(SOURCE MATERIAL):
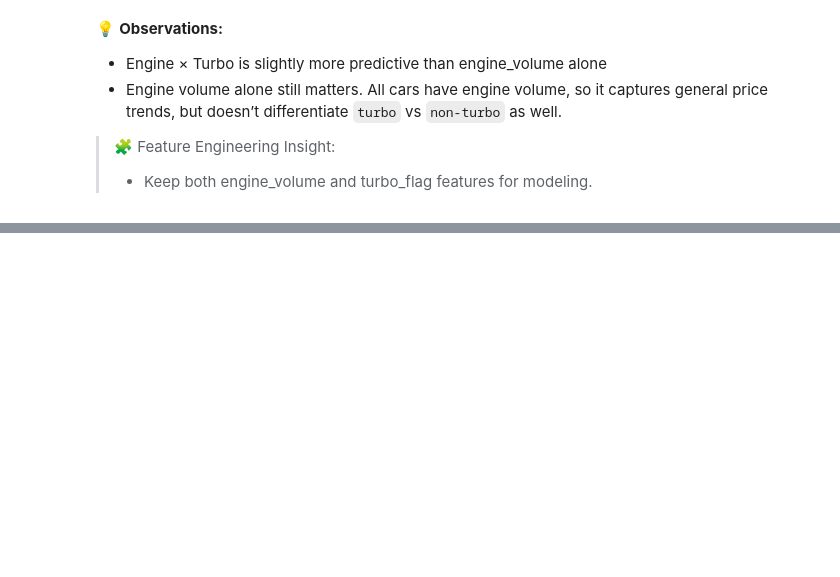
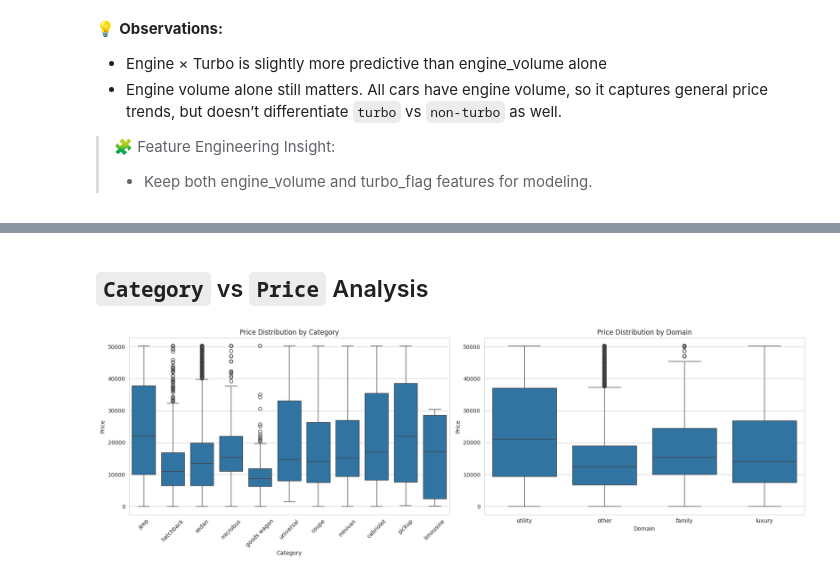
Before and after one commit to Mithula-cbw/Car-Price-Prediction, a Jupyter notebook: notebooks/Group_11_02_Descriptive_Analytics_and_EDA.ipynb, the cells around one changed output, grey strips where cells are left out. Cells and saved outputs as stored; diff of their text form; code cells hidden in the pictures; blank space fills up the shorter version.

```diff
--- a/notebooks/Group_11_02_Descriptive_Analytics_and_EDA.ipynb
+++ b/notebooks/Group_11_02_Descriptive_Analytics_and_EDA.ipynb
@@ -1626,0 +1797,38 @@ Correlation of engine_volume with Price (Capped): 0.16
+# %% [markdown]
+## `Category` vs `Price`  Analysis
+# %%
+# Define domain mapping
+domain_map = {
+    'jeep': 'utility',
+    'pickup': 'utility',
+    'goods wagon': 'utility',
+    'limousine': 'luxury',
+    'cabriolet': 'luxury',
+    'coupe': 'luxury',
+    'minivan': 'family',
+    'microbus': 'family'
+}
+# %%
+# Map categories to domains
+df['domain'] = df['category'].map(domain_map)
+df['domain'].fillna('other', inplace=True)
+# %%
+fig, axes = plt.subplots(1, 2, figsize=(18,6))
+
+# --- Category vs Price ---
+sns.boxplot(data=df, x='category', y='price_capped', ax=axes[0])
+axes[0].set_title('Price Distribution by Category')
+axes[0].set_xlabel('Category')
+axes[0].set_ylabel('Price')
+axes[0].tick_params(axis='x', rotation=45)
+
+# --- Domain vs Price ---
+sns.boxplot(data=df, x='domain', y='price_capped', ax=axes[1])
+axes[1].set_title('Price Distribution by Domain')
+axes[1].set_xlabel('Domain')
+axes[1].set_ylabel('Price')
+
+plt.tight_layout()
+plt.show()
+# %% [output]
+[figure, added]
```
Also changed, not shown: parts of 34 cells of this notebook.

(DESCRIPTION OF THE TASK): What's needed is an exact copy of every entry, minus the pictures.

(ANSWER TO THIS PROBLEM):
Before and after one commit to Mithula-cbw/Car-Price-Prediction, a Jupyter notebook: notebooks/Group_11_02_Descriptive_Analytics_and_EDA.ipynb, the cells around one changed output, grey strips where cells are left out. Cells and saved outputs as stored; diff of their text form; code cells hidden in the pictures; blank space fills up the shorter version.

```diff
--- a/notebooks/Group_11_02_Descriptive_Analytics_and_EDA.ipynb
+++ b/notebooks/Group_11_02_Descriptive_Analytics_and_EDA.ipynb
@@ -1626,0 +1797,38 @@ Correlation of engine_volume with Price (Capped): 0.16
+# %% [markdown]
+## `Category` vs `Price`  Analysis
+# %%
+# Define domain mapping
+domain_map = {
+    'jeep': 'utility',
+    'pickup': 'utility',
+    'goods wagon': 'utility',
+    'limousine': 'luxury',
+    'cabriolet': 'luxury',
+    'coupe': 'luxury',
+    'minivan': 'family',
+    'microbus': 'family'
+}
+# %%
+# Map categories to domains
+df['domain'] = df['category'].map(domain_map)
+df['domain'].fillna('other', inplace=True)
+# %%
+fig, axes = plt.subplots(1, 2, figsize=(18,6))
+
+# --- Category vs Price ---
+sns.boxplot(data=df, x='category', y='price_capped', ax=axes[0])
+axes[0].set_title('Price Distribution by Category')
+axes[0].set_xlabel('Category')
+axes[0].set_ylabel('Price')
+axes[0].tick_params(axis='x', rotation=45)
+
+# --- Domain vs Price ---
+sns.boxplot(data=df, x='domain', y='price_capped', ax=axes[1])
+axes[1].set_title('Price Distribution by Domain')
+axes[1].set_xlabel('Domain')
+axes[1].set_ylabel('Price')
+
+plt.tight_layout()
+plt.show()
+# %% [output]
+[figure, added]
```
Also changed, not shown: parts of 34 cells of this notebook.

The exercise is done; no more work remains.